Are you a professional swimmer?
When I was in Phoenix this past weekend, I did the standard pretend-I-just-moved-here-and-get-a-trial-pass-to-24-Hour-Fitness. (It wasn’t my idea. I swear. But I didn’t complain.) The 24 Hour Fitness Sport Clubs are amazing. They have pools and full gyms and classes and hot tubs and studios and cycling — and they’re like $30/month. They don’t have the little luxuries like pull buoys and kickboards and towels, but in all fairness it’s likely no one at 24 Hour has ever heard of a pull buoy. I was genuinely hoping we would get one of the nice Sport clubs around here.
Except that apparently 24 Hour Fitness doesn’t use ID cards anymore. They instead require you to enter a 10-digit code and scan your fingerprint in order to enter the gym. So, now, I’m not as keen on the chain.
The fingerprint scanners are being rolled out nationwide and an informal poll on twitter suggests plenty of people have them — even if I hadn’t heard about it. And, while most (but not all) people are weirded out by it, very few are concerned.
Here’s why you should be bothered by the fingerprint scans at 24 Hour Fitness:
- It has nothing to do with convenience for YOU — which is what lots of people have said. It has everything to do with cutting costs for them and limiting the amount of fraud, like when a store implements some super invasive anti-theft system “for your convenience.” Just say: we’re frisking you so that you don’t steal, which in theory should keep our costs down, because if we lose too much business through fraud then we’d have to raise prices, but we’re not going to lower them obviously with the installation of this system. Sucks to be you.
- It’s a solution without a problem. This is a gym. Not the Pentagon. You could achieve virtually the same thing by just having people enter their 10-digit code and have their picture pop up on a screen. No fingerprint data necessary.
- It’s all part of the normalization of a police state — and I’m well aware that’s something a totally crazy Berkeley hippie would say. But, that doesn’t mean it’s not partially true. I am not ok with requiring fingerprint checks to go to the doctor or get into your office (unless you do work at the Pentagon) or buy things from a store or exist in society. The logic behind 24 Hour’s system — it’s easier, it’s cheaper, it’s safer, don’t you want the convenience, don’t you want us to be able to weed out criminals easier, why are you against it unless you have something to hide — can be applied widely and poorly. What these little steps teach us is not to ask those questions. It normalizes the idea of putting your finger on a scanner and not wondering why you need to or what happens with the biometric data generated that scanner.

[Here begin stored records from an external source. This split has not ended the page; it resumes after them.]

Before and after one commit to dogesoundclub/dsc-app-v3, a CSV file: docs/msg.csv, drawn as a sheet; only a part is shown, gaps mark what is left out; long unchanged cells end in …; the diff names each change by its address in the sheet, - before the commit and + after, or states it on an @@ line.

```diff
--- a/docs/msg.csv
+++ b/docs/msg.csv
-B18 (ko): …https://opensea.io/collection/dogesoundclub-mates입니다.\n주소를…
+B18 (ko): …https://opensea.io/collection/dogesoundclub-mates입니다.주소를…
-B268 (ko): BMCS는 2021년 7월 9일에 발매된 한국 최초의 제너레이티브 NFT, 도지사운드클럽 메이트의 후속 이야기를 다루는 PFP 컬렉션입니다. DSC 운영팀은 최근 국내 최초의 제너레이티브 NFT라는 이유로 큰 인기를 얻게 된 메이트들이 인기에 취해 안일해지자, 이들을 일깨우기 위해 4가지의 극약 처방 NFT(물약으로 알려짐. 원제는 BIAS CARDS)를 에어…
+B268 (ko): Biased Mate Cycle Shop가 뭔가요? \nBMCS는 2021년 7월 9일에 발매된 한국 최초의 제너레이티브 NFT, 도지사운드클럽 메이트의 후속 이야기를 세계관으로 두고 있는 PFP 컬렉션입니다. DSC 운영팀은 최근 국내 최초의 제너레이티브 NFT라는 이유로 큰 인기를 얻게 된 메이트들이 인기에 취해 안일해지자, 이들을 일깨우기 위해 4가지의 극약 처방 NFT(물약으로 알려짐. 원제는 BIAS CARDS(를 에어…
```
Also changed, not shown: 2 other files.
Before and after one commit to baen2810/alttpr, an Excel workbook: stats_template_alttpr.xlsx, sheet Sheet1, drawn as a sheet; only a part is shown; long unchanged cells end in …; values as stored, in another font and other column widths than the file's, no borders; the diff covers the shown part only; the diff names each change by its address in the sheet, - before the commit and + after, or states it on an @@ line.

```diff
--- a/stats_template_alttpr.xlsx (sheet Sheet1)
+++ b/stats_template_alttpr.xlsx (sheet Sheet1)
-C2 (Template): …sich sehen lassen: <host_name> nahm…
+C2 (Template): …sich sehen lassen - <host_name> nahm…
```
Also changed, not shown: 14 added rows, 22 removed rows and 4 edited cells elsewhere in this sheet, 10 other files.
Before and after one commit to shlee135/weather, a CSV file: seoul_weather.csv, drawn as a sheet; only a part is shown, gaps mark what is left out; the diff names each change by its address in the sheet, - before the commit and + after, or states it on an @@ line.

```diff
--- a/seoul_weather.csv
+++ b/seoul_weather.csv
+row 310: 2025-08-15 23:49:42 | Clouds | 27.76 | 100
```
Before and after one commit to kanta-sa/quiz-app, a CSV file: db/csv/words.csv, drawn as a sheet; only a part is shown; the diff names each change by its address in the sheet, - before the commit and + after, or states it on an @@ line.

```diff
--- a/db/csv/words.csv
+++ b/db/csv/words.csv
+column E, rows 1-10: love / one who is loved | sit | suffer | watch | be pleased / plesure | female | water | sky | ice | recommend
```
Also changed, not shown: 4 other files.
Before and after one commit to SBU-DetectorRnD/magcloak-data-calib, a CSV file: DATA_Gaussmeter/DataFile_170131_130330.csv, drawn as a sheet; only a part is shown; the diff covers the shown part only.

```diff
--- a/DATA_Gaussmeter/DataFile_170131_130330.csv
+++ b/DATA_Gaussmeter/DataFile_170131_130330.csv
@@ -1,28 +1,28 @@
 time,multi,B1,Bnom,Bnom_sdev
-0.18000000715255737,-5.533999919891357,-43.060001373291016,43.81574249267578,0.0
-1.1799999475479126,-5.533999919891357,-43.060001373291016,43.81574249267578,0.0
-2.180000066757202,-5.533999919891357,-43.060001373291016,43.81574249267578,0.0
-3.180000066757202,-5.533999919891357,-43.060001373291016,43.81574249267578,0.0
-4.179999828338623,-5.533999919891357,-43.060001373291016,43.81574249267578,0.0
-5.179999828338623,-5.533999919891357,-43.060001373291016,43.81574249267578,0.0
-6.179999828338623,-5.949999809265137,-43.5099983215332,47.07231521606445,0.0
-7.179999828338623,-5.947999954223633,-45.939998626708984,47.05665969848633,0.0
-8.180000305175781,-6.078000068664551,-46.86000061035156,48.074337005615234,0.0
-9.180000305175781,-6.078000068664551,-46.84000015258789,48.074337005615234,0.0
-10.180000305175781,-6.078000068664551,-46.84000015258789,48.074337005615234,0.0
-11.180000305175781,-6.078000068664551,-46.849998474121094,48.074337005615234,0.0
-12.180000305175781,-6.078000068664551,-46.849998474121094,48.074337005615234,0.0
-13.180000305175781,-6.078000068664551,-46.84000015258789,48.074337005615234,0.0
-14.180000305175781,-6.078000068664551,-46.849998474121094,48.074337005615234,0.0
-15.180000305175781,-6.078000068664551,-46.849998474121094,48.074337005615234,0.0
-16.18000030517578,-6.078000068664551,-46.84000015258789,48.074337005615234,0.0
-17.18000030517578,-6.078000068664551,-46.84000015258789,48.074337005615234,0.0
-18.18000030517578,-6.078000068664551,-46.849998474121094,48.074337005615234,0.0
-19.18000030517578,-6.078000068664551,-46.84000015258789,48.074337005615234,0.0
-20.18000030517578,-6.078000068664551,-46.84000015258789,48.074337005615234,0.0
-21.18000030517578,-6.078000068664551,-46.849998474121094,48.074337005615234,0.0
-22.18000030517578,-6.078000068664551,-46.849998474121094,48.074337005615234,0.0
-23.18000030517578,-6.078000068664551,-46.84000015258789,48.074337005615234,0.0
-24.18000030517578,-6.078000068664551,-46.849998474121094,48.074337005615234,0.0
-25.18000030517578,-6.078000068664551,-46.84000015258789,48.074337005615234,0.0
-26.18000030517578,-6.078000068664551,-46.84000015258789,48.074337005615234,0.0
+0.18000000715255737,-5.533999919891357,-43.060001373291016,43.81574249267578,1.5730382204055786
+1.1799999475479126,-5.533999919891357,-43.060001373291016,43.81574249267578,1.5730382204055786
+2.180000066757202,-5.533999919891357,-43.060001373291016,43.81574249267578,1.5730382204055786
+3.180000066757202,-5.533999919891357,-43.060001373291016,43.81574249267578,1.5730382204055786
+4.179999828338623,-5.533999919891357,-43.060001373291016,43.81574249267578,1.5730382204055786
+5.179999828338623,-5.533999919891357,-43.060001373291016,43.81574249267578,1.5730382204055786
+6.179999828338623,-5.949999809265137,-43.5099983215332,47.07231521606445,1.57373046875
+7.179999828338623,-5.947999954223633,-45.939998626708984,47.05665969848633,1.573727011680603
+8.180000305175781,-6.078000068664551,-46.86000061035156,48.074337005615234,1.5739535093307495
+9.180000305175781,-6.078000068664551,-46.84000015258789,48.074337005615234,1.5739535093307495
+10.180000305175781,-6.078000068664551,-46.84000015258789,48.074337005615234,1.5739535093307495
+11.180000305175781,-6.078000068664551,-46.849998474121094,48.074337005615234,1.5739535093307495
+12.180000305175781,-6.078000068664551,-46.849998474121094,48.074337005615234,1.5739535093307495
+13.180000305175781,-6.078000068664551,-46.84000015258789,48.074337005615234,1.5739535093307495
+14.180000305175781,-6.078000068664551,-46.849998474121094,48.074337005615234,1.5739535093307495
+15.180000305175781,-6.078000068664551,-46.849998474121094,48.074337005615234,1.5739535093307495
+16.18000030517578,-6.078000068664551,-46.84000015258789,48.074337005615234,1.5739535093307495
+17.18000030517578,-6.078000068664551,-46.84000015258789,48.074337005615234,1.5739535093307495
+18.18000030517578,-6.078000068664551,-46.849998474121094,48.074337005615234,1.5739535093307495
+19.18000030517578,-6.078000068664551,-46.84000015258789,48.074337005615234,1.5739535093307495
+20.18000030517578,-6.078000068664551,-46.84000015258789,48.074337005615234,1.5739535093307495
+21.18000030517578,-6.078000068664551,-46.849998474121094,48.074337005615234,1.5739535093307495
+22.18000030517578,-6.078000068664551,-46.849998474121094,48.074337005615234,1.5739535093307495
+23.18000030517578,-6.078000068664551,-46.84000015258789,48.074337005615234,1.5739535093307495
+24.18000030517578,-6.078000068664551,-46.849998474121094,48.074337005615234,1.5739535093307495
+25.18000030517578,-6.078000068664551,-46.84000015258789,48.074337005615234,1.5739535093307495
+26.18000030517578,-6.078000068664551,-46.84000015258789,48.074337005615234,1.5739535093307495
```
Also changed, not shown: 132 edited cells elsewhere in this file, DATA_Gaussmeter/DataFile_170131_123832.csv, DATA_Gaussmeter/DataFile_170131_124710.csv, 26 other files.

- It’s your biometric data. Yes, they have your name and your credit card number already. But, that’s easier to fix or change if stolen. You know what you can’t change? (Well, easily.) Your fingerprint.
- And, that brings us to the biggest problem. It’s your biometric data and you don’t know what they’re doing with it. Do you know if they plan to store it? Sell it? Track it? Keep it secure? The company says that it’s just a system that reads unique points on your finger and then deletes that information — though that doesn’t totally make sense, so if someone can explain the science there I’d appreciate it. So, the question is do you believe that and do you trust them. I don’t particularly think 24 Hour is lying, but I also don’t have any reason to think they’re not.
You can opt out, apparently, though I was told you couldn’t — so that’s not an encouraging opt-out. But, I don’t know why you should have to. If I joined, I would opt out. But, then again, I probably wouldn’t join.